** WHAT YOU NEED TO DO **
In the listing below, start your output at the line with "2 — entailment" and end it after the line with "PROBES ==>|denominators| SCORE", copying every line exactly.

** DATA FOR REVIEW **
Start of Block

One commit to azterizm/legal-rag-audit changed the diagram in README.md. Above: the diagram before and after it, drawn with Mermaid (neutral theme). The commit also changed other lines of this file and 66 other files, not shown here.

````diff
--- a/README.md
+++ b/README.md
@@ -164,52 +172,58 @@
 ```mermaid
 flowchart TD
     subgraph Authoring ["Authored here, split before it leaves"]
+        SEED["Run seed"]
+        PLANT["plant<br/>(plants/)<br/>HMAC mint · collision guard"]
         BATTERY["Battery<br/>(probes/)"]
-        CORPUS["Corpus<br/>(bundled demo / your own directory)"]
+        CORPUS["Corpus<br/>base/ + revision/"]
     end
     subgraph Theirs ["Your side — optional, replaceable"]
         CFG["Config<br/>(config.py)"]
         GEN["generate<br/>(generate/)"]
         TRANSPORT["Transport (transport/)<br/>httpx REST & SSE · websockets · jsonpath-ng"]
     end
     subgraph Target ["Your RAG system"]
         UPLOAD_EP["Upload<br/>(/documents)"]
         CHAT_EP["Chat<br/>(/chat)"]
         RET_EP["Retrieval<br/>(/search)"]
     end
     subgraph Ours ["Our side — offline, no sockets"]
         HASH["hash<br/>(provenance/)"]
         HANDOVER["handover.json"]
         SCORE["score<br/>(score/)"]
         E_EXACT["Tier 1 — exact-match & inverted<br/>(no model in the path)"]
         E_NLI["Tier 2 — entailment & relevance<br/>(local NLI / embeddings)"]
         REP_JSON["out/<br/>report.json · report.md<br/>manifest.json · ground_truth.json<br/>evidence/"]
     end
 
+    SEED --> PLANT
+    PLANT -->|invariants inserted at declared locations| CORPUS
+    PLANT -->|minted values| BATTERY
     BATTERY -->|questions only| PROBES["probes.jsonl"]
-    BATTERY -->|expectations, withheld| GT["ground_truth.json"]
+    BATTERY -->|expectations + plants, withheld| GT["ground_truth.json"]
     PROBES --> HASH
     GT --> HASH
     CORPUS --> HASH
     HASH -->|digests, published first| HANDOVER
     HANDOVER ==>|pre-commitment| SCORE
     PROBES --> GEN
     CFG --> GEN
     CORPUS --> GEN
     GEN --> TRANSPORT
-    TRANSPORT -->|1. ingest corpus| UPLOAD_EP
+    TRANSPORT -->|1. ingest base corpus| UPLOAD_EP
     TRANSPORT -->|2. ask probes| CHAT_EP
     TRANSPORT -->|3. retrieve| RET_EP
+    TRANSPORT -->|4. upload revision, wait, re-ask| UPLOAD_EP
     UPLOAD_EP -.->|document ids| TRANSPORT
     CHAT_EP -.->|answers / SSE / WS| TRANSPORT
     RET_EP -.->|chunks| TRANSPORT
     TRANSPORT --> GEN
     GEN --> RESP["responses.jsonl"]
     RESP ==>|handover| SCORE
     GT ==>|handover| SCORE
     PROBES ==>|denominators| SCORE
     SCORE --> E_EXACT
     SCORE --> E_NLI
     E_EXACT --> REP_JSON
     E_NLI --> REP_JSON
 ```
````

End of Block
Start of Block

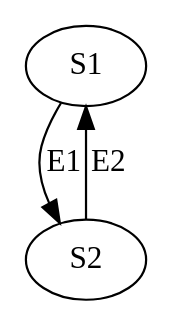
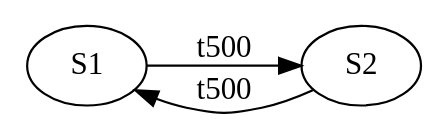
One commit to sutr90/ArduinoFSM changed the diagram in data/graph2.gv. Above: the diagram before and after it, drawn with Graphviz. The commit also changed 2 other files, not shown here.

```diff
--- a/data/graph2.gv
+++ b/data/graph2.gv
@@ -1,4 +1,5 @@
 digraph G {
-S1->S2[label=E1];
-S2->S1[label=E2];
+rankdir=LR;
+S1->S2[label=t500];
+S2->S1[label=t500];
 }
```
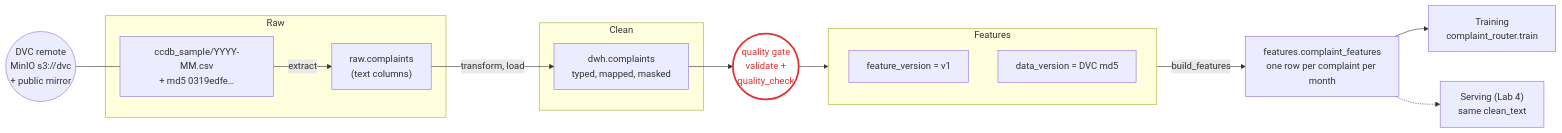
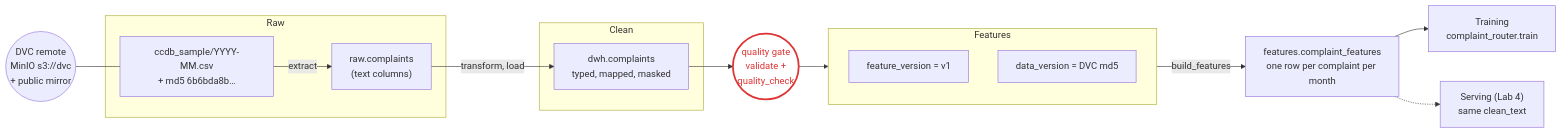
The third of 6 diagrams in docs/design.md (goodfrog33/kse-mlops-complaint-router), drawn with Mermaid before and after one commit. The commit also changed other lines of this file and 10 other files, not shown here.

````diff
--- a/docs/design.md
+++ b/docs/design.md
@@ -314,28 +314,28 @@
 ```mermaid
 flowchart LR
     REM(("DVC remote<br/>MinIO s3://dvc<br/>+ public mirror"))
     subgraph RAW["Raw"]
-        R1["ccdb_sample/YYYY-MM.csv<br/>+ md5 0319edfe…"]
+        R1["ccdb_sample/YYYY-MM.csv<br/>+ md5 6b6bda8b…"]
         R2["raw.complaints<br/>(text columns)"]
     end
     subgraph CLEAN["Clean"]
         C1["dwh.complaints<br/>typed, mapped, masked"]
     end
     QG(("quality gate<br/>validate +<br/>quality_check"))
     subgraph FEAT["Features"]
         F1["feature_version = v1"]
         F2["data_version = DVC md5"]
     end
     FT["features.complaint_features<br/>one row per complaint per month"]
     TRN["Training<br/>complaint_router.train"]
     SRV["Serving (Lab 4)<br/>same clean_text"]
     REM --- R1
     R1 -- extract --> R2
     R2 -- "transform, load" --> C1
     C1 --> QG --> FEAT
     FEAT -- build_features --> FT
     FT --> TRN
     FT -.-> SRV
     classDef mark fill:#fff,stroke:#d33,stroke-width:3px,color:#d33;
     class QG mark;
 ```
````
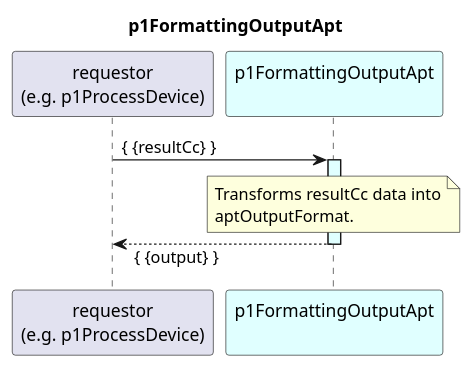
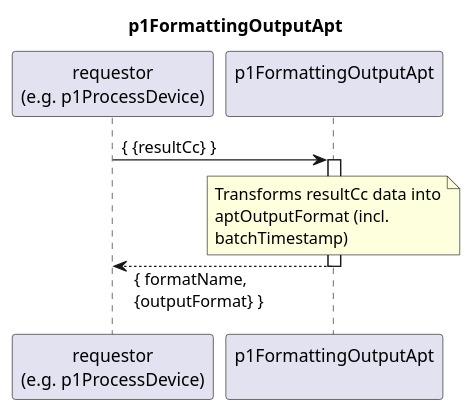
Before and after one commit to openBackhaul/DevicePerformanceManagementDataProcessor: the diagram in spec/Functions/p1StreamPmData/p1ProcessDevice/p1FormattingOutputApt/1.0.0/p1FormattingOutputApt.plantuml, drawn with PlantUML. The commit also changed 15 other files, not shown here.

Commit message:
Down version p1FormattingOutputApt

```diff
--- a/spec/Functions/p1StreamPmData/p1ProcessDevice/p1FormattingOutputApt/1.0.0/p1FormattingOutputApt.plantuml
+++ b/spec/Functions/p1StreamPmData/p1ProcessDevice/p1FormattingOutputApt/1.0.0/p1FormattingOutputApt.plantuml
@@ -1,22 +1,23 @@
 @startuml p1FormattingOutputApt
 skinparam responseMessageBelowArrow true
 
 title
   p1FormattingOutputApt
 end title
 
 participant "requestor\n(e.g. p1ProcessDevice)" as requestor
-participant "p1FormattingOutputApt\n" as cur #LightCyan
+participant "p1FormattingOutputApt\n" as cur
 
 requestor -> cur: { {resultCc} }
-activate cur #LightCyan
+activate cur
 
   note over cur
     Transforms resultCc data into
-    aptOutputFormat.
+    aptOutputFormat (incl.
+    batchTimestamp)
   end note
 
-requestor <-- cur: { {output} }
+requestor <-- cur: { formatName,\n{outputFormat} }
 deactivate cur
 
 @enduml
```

End of Block
Start of Block

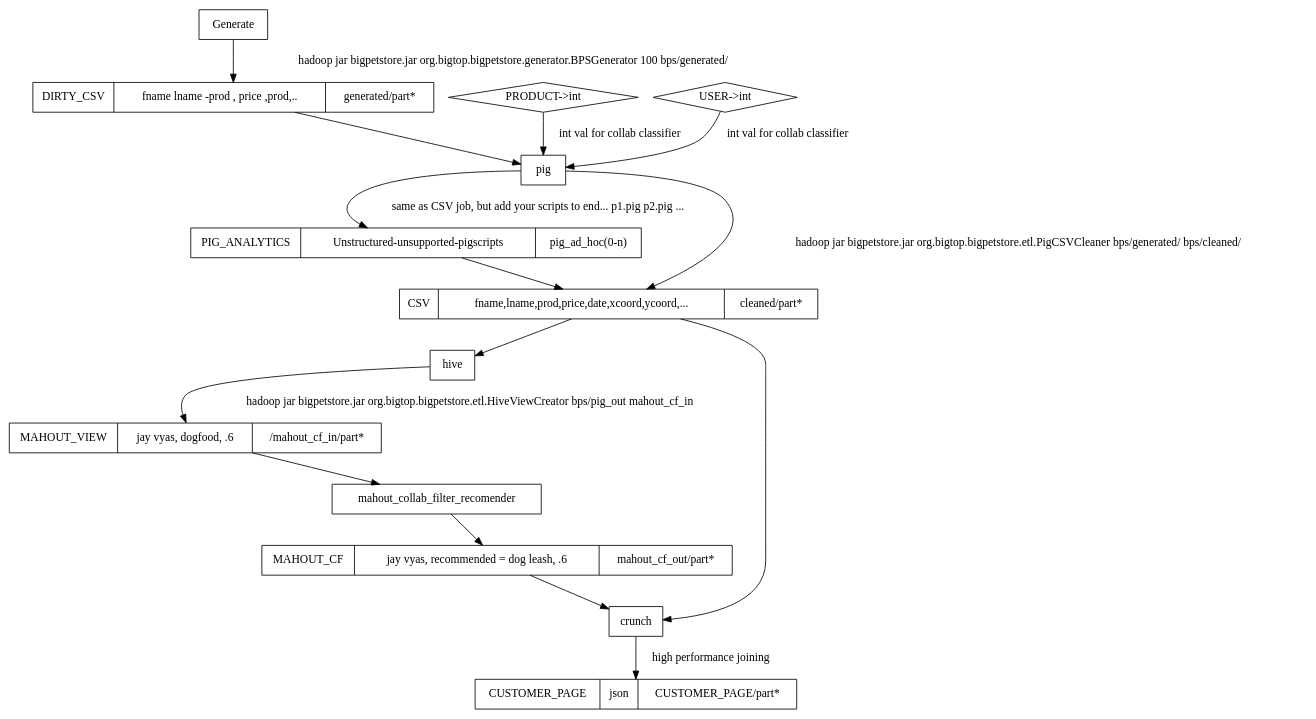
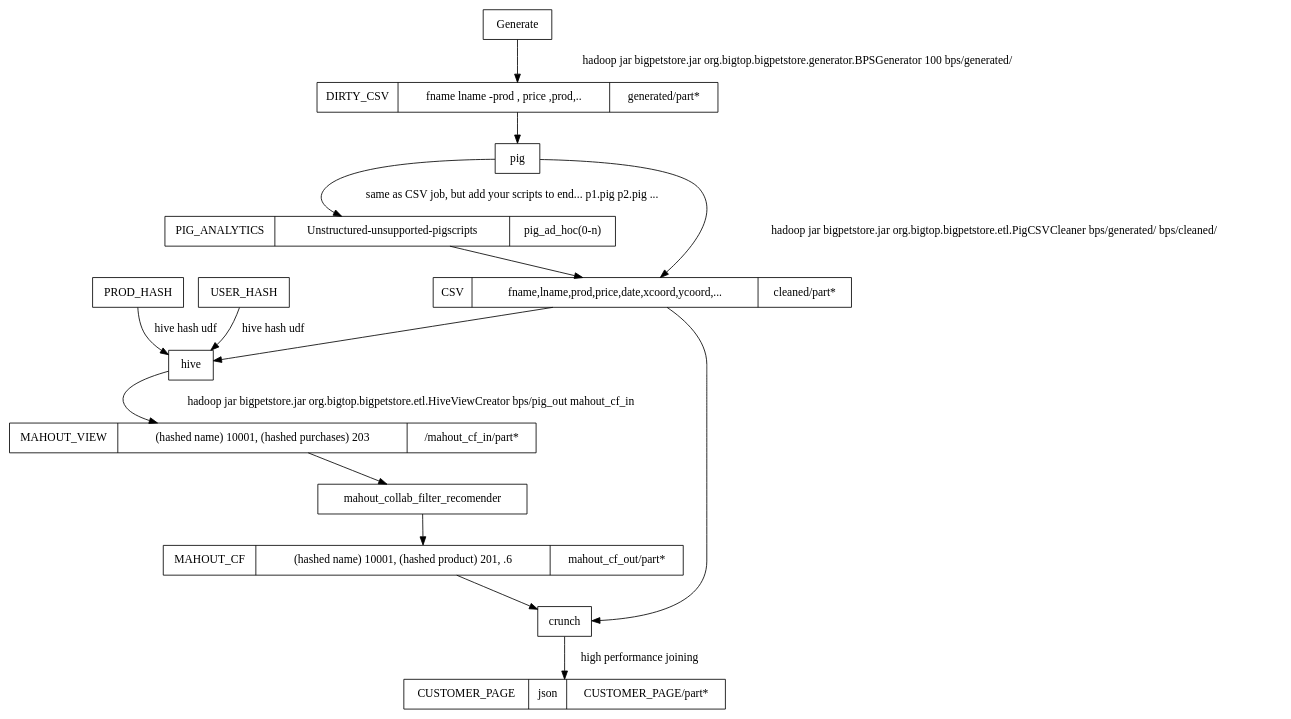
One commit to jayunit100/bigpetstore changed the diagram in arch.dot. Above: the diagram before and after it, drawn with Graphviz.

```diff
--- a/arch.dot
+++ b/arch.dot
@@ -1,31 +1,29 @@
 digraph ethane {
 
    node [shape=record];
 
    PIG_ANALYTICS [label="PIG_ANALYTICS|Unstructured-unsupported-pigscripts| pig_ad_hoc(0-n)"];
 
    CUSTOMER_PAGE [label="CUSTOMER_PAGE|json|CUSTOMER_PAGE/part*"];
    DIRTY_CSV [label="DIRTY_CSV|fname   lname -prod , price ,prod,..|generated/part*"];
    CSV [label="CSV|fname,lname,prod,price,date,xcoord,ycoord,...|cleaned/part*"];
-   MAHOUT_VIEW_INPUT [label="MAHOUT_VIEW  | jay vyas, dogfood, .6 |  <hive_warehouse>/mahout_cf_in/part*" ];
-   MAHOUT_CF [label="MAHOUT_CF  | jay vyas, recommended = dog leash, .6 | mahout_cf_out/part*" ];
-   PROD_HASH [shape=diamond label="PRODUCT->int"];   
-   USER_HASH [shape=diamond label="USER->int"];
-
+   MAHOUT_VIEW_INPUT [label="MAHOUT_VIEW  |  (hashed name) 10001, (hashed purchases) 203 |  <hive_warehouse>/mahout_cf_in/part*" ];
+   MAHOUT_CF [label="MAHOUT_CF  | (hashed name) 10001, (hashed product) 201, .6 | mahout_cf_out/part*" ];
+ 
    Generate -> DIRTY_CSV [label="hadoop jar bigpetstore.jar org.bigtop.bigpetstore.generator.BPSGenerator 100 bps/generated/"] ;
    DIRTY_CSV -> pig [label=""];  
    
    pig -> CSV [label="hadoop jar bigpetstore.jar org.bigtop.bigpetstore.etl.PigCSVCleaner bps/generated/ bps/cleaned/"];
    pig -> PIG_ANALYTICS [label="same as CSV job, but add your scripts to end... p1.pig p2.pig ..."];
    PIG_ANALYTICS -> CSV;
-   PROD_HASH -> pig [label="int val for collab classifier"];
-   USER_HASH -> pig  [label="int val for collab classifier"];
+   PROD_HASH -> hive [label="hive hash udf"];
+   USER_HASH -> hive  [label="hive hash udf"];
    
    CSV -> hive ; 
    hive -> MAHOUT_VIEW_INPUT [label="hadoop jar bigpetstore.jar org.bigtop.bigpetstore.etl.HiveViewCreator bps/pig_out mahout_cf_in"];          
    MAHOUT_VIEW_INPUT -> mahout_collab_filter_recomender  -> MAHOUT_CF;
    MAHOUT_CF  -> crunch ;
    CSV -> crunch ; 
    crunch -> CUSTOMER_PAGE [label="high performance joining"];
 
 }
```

End of Block

** OUTPUT **
         E_NLI["Tier 2 — entailment & relevance<br/>(local NLI / embeddings)"]
         REP_JSON["out/<br/>report.json · report.md<br/>manifest.json · ground_truth.json<br/>evidence/"]
     end
 
+    SEED --> PLANT
+    PLANT -->|invariants inserted at declared locations| CORPUS
+    PLANT -->|minted values| BATTERY
     BATTERY -->|questions only| PROBES["probes.jsonl"]
-    BATTERY -->|expectations, withheld| GT["ground_truth.json"]
+    BATTERY -->|expectations + plants, withheld| GT["ground_truth.json"]
     PROBES --> HASH
     GT --> HASH
     CORPUS --> HASH
     HASH -->|digests, published first| HANDOVER
     HANDOVER ==>|pre-commitment| SCORE
     PROBES --> GEN
     CFG --> GEN
     CORPUS --> GEN
     GEN --> TRANSPORT
-    TRANSPORT -->|1. ingest corpus| UPLOAD_EP
+    TRANSPORT -->|1. ingest base corpus| UPLOAD_EP
     TRANSPORT -->|2. ask probes| CHAT_EP
     TRANSPORT -->|3. retrieve| RET_EP
+    TRANSPORT -->|4. upload revision, wait, re-ask| UPLOAD_EP
     UPLOAD_EP -.->|document ids| TRANSPORT
     CHAT_EP -.->|answers / SSE / WS| TRANSPORT
     RET_EP -.->|chunks| TRANSPORT
     TRANSPORT --> GEN
     GEN --> RESP["responses.jsonl"]
     RESP ==>|handover| SCORE
     GT ==>|handover| SCORE
     PROBES ==>|denominators| SCORE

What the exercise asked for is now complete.